#### WHAT THE TASK ASKS:
Write the entries out again in full and unchanged, dropping every image.

*** INPUT ***

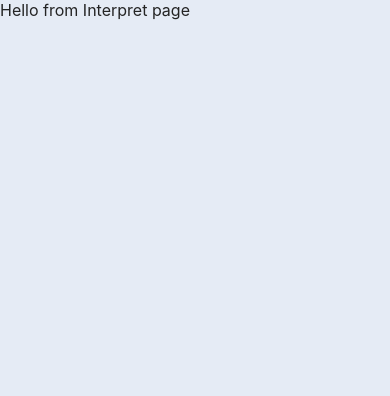
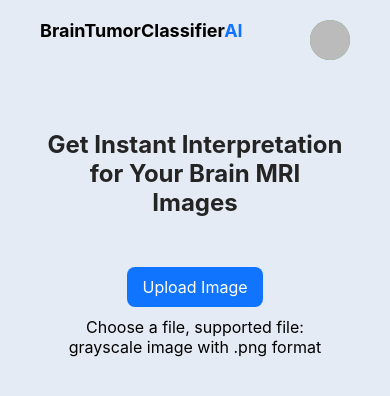
Before and after one commit to nicojonathan/BrainTumorClassifierAI, a React (Vite) app: page /interpret in a window 390 px wide. Shown: the top 396 px of the page. Built offline with nearby package versions, Linux system fonts and the light colour scheme; no server answers; sample sign-in values are in the browser's storage.

Commit message:
Create responsive UI for interpret page

```diff
--- a/src/App.jsx
+++ b/src/App.jsx
@@ -18,7 +18,7 @@ function App() {
         <section className="msg-cta">
           <h1>Enhance Diagnostic Accuracy with AI-Powered Brain Tumor Detection</h1>
           <p>Save time and improve efficiency with cutting-edge AI tools tailored for healthcare professionals. Make faster, more accurate diagnoses to support better outcomes in brain tumor detection and treatment planning.</p>
-          <a href="/interpret" className="cta-btn">
+          <a href="/interpret" className="btn">
             Start scanning!
           </a>
         </section>
@@ -97,7 +97,7 @@ function App() {
             </div>
           </div>
 
-          <a href="/interpret" className="cta-btn">
+          <a href="/interpret" className="btn">
             Upload your first image now!
           </a>
         </section>
--- a/src/Interpret.jsx
+++ b/src/Interpret.jsx
@@ -1,5 +1,71 @@
+import { useState } from "react";
+import Nav from "./Nav.jsx";
+import "./styles/Interpret.css";
+
 function Interpret() {
-  return <div>Hello from Interpret page</div>;
+  const [image, setImage] = useState(null);
+
+  const handleImageUpload = (event) => {
+    const file = event.target.files[0]; // Get the uploaded file
+    if (file) {
+      const reader = new FileReader();
+      reader.onloadend = () => {
+        setImage(reader.result); // Set the image as base64 string or as needed
+      };
+      reader.readAsDataURL(file); // Read file as base64
+    }
+  };
+
+  const handleSelectAnotherImage = () => {
+    setImage(null);
+  };
+
+  // Handle form submission (image to ML model)
+  const handleSubmit = (event) => {
+    event.preventDefault(); // Prevent default form submission behavior
+    if (image) {
+      console.log("Image successfully uploaded! Sending to ML model...");
+      // Here, you can pass the image to your ML model (e.g., via API or directly in code)
+      // For demonstration, logging the image data
+    } else {
+      console.log("No image uploaded yet!");
+    }
+  };
+
+  return (
+    <>
+      <Nav />
+      <div className="container-hero">
+        <section className="msg-cta interpret-cta">
+          <h1>Get Instant Interpretation for Your Brain MRI Images</h1>
+        </section>
+        <section className="upload-img">
+          {image && (
+            <div className="img-preview">
+              <img src={image} alt="Uploaded" style={{ maxWidth: "300px", maxHeight: "300px" }} />
+              <a className="close-btn" onClick={handleSelectAnotherImage}>
+                x
+              </a>
+            </div>
+          )}
+
+          <input type="file" accept="image/*" onChange={handleImageUpload} style={{ display: "none" }} id="image-upload-input" />
+
+          {!image && (
+            <label htmlFor="image-upload-input">
+              <a className="btn upload-img-btn">Upload Image</a>
+            </label>
+          )}
+
+          {image && (
+            <a className="btn submit-btn" onClick={handleSubmit}>
+              Start scanning!
+            </a>
+          )}
+        </section>
+      </div>
+    </>
+  );
 }
 
 export default Interpret;
--- a/src/Nav.jsx
+++ b/src/Nav.jsx
@@ -54,8 +54,8 @@ function Nav() {
         </div>
 
         <div className="nav-menu">
-          <a className="cta-btn" href="/interpret">
-            Interpret
+          <a className="btn" href={location.pathname === "/" ? "/interpret" : "/"}>
+            {location.pathname === "/" ? "Interpret" : "Home"}
           </a>
           {user ? (
             <div className="profile-icon" onClick={toggleDropdown}>
--- a/src/styles/App.css
+++ b/src/styles/App.css
@@ -71,7 +71,7 @@ section.msg-cta {
   margin-bottom: 30px;
 }
 
-.how-it-works .cta-btn {
+.how-it-works .btn {
   width: fit-content;
   margin: auto;
 }
--- /dev/null
+++ b/src/styles/Interpret.css
@@ -0,0 +1,72 @@
+section.interpret-cta {
+  height: auto;
+}
+
+section.upload-img * {
+  display: block;
+  margin: auto;
+  text-align: center;
+}
+
+.upload-img-btn,
+.submit-btn {
+  cursor: pointer;
+}
+
+.upload-img-btn {
+  position: relative;
+}
+
+.upload-img-btn::after {
+  content: "Choose a file, supported file: grayscale image with .png format";
+  position: absolute;
+  top: 50px;
+  left: -70px;
+  right: -70px;
+  width: fit-content;
+  color: black;
+}
+
+div.img-preview {
+  margin-bottom: 20px;
+  position: relative;
+}
+
+.img-preview .close-btn {
+  width: 20px;
+  height: 20px;
+  border-radius: 50%;
+  background-color: white;
+  line-height: 15px;
+  color: black;
+  font-weight: 600;
+  position: absolute;
+  right: 240px;
+  top: -10px;
+  border: 1px solid black;
+  cursor: pointer;
+}
+
+@media (max-width: 960px) {
+  .img-preview .close-btn {
+    right: 165px;
+  }
+}
+
+@media (max-width: 768px) {
+  .img-preview .close-btn {
+    right: 100px;
+  }
+}
+
+@media (max-width: 576px) {
+  .img-preview .close-btn {
+    right: 40px;
+  }
+}
+
+@media (max-width: 480px) {
+  .img-preview .close-btn {
+    right: -8px;
+  }
+}
--- a/src/styles/Nav.css
+++ b/src/styles/Nav.css
@@ -81,7 +81,7 @@ nav {
 }
 
 @media (max-width: 576px) {
-  nav .cta-btn {
+  nav .btn {
     display: none;
   }
 
--- a/src/styles/index.css
+++ b/src/styles/index.css
@@ -21,7 +21,7 @@ a {
   text-decoration: none;
 }
 
-.cta-btn {
+.btn {
   padding: 10px 15px;
   background-color: #1174ff;
   color: white;
@@ -29,6 +29,8 @@ a {
   display: flex;
   justify-content: center;
   align-items: center;
+  width: fit-content;
+  margin: auto;
 }
 
 .signin {
@@ -50,7 +52,7 @@ a {
 }
 
 @media (max-width: 576px) {
-  nav .cta-btn {
+  nav .btn {
     padding: 5px;
     font-size: 14px;
   }
```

*** End of INPUT ***

#### ANSWER SPACE:
Before and after one commit to nicojonathan/BrainTumorClassifierAI, a React (Vite) app: page /interpret in a window 390 px wide. Shown: the top 396 px of the page. Built offline with nearby package versions, Linux system fonts and the light colour scheme; no server answers; sample sign-in values are in the browser's storage.

Commit message:
Create responsive UI for interpret page

```diff
--- a/src/App.jsx
+++ b/src/App.jsx
@@ -18,7 +18,7 @@ function App() {
         <section className="msg-cta">
           <h1>Enhance Diagnostic Accuracy with AI-Powered Brain Tumor Detection</h1>
           <p>Save time and improve efficiency with cutting-edge AI tools tailored for healthcare professionals. Make faster, more accurate diagnoses to support better outcomes in brain tumor detection and treatment planning.</p>
-          <a href="/interpret" className="cta-btn">
+          <a href="/interpret" className="btn">
             Start scanning!
           </a>
         </section>
@@ -97,7 +97,7 @@ function App() {
             </div>
           </div>
 
-          <a href="/interpret" className="cta-btn">
+          <a href="/interpret" className="btn">
             Upload your first image now!
           </a>
         </section>
--- a/src/Interpret.jsx
+++ b/src/Interpret.jsx
@@ -1,5 +1,71 @@
+import { useState } from "react";
+import Nav from "./Nav.jsx";
+import "./styles/Interpret.css";
+
 function Interpret() {
-  return <div>Hello from Interpret page</div>;
+  const [image, setImage] = useState(null);
+
+  const handleImageUpload = (event) => {
+    const file = event.target.files[0]; // Get the uploaded file
+    if (file) {
+      const reader = new FileReader();
+      reader.onloadend = () => {
+        setImage(reader.result); // Set the image as base64 string or as needed
+      };
+      reader.readAsDataURL(file); // Read file as base64
+    }
+  };
+
+  const handleSelectAnotherImage = () => {
+    setImage(null);
+  };
+
+  // Handle form submission (image to ML model)
+  const handleSubmit = (event) => {
+    event.preventDefault(); // Prevent default form submission behavior
+    if (image) {
+      console.log("Image successfully uploaded! Sending to ML model...");
+      // Here, you can pass the image to your ML model (e.g., via API or directly in code)
+      // For demonstration, logging the image data
+    } else {
+      console.log("No image uploaded yet!");
+    }
+  };
+
+  return (
+    <>
+      <Nav />
+      <div className="container-hero">
+        <section className="msg-cta interpret-cta">
+          <h1>Get Instant Interpretation for Your Brain MRI Images</h1>
+        </section>
+        <section className="upload-img">
+          {image && (
+            <div className="img-preview">
+              <img src={image} alt="Uploaded" style={{ maxWidth: "300px", maxHeight: "300px" }} />
+              <a className="close-btn" onClick={handleSelectAnotherImage}>
+                x
+              </a>
+            </div>
+          )}
+
+          <input type="file" accept="image/*" onChange={handleImageUpload} style={{ display: "none" }} id="image-upload-input" />
+
+          {!image && (
+            <label htmlFor="image-upload-input">
+              <a className="btn upload-img-btn">Upload Image</a>
+            </label>
+          )}
+
+          {image && (
+            <a className="btn submit-btn" onClick={handleSubmit}>
+              Start scanning!
+            </a>
+          )}
+        </section>
+      </div>
+    </>
+  );
 }
 
 export default Interpret;
--- a/src/Nav.jsx
+++ b/src/Nav.jsx
@@ -54,8 +54,8 @@ function Nav() {
         </div>
 
         <div className="nav-menu">
-          <a className="cta-btn" href="/interpret">
-            Interpret
+          <a className="btn" href={location.pathname === "/" ? "/interpret" : "/"}>
+            {location.pathname === "/" ? "Interpret" : "Home"}
           </a>
           {user ? (
             <div className="profile-icon" onClick={toggleDropdown}>
--- a/src/styles/App.css
+++ b/src/styles/App.css
@@ -71,7 +71,7 @@ section.msg-cta {
   margin-bottom: 30px;
 }
 
-.how-it-works .cta-btn {
+.how-it-works .btn {
   width: fit-content;
   margin: auto;
 }
--- /dev/null
+++ b/src/styles/Interpret.css
@@ -0,0 +1,72 @@
+section.interpret-cta {
+  height: auto;
+}
+
+section.upload-img * {
+  display: block;
+  margin: auto;
+  text-align: center;
+}
+
+.upload-img-btn,
+.submit-btn {
+  cursor: pointer;
+}
+
+.upload-img-btn {
+  position: relative;
+}
+
+.upload-img-btn::after {
+  content: "Choose a file, supported file: grayscale image with .png format";
+  position: absolute;
+  top: 50px;
+  left: -70px;
+  right: -70px;
+  width: fit-content;
+  color: black;
+}
+
+div.img-preview {
+  margin-bottom: 20px;
+  position: relative;
+}
+
+.img-preview .close-btn {
+  width: 20px;
+  height: 20px;
+  border-radius: 50%;
+  background-color: white;
+  line-height: 15px;
+  color: black;
+  font-weight: 600;
+  position: absolute;
+  right: 240px;
+  top: -10px;
+  border: 1px solid black;
+  cursor: pointer;
+}
+
+@media (max-width: 960px) {
+  .img-preview .close-btn {
+    right: 165px;
+  }
+}
+
+@media (max-width: 768px) {
+  .img-preview .close-btn {
+    right: 100px;
+  }
+}
+
+@media (max-width: 576px) {
+  .img-preview .close-btn {
+    right: 40px;
+  }
+}
+
+@media (max-width: 480px) {
+  .img-preview .close-btn {
+    right: -8px;
+  }
+}
--- a/src/styles/Nav.css
+++ b/src/styles/Nav.css
@@ -81,7 +81,7 @@ nav {
 }
 
 @media (max-width: 576px) {
-  nav .cta-btn {
+  nav .btn {
     display: none;
   }
 
--- a/src/styles/index.css
+++ b/src/styles/index.css
@@ -21,7 +21,7 @@ a {
   text-decoration: none;
 }
 
-.cta-btn {
+.btn {
   padding: 10px 15px;
   background-color: #1174ff;
   color: white;
@@ -29,6 +29,8 @@ a {
   display: flex;
   justify-content: center;
   align-items: center;
+  width: fit-content;
+  margin: auto;
 }
 
 .signin {
@@ -50,7 +52,7 @@ a {
 }
 
 @media (max-width: 576px) {
-  nav .cta-btn {
+  nav .btn {
     padding: 5px;
     font-size: 14px;
   }
```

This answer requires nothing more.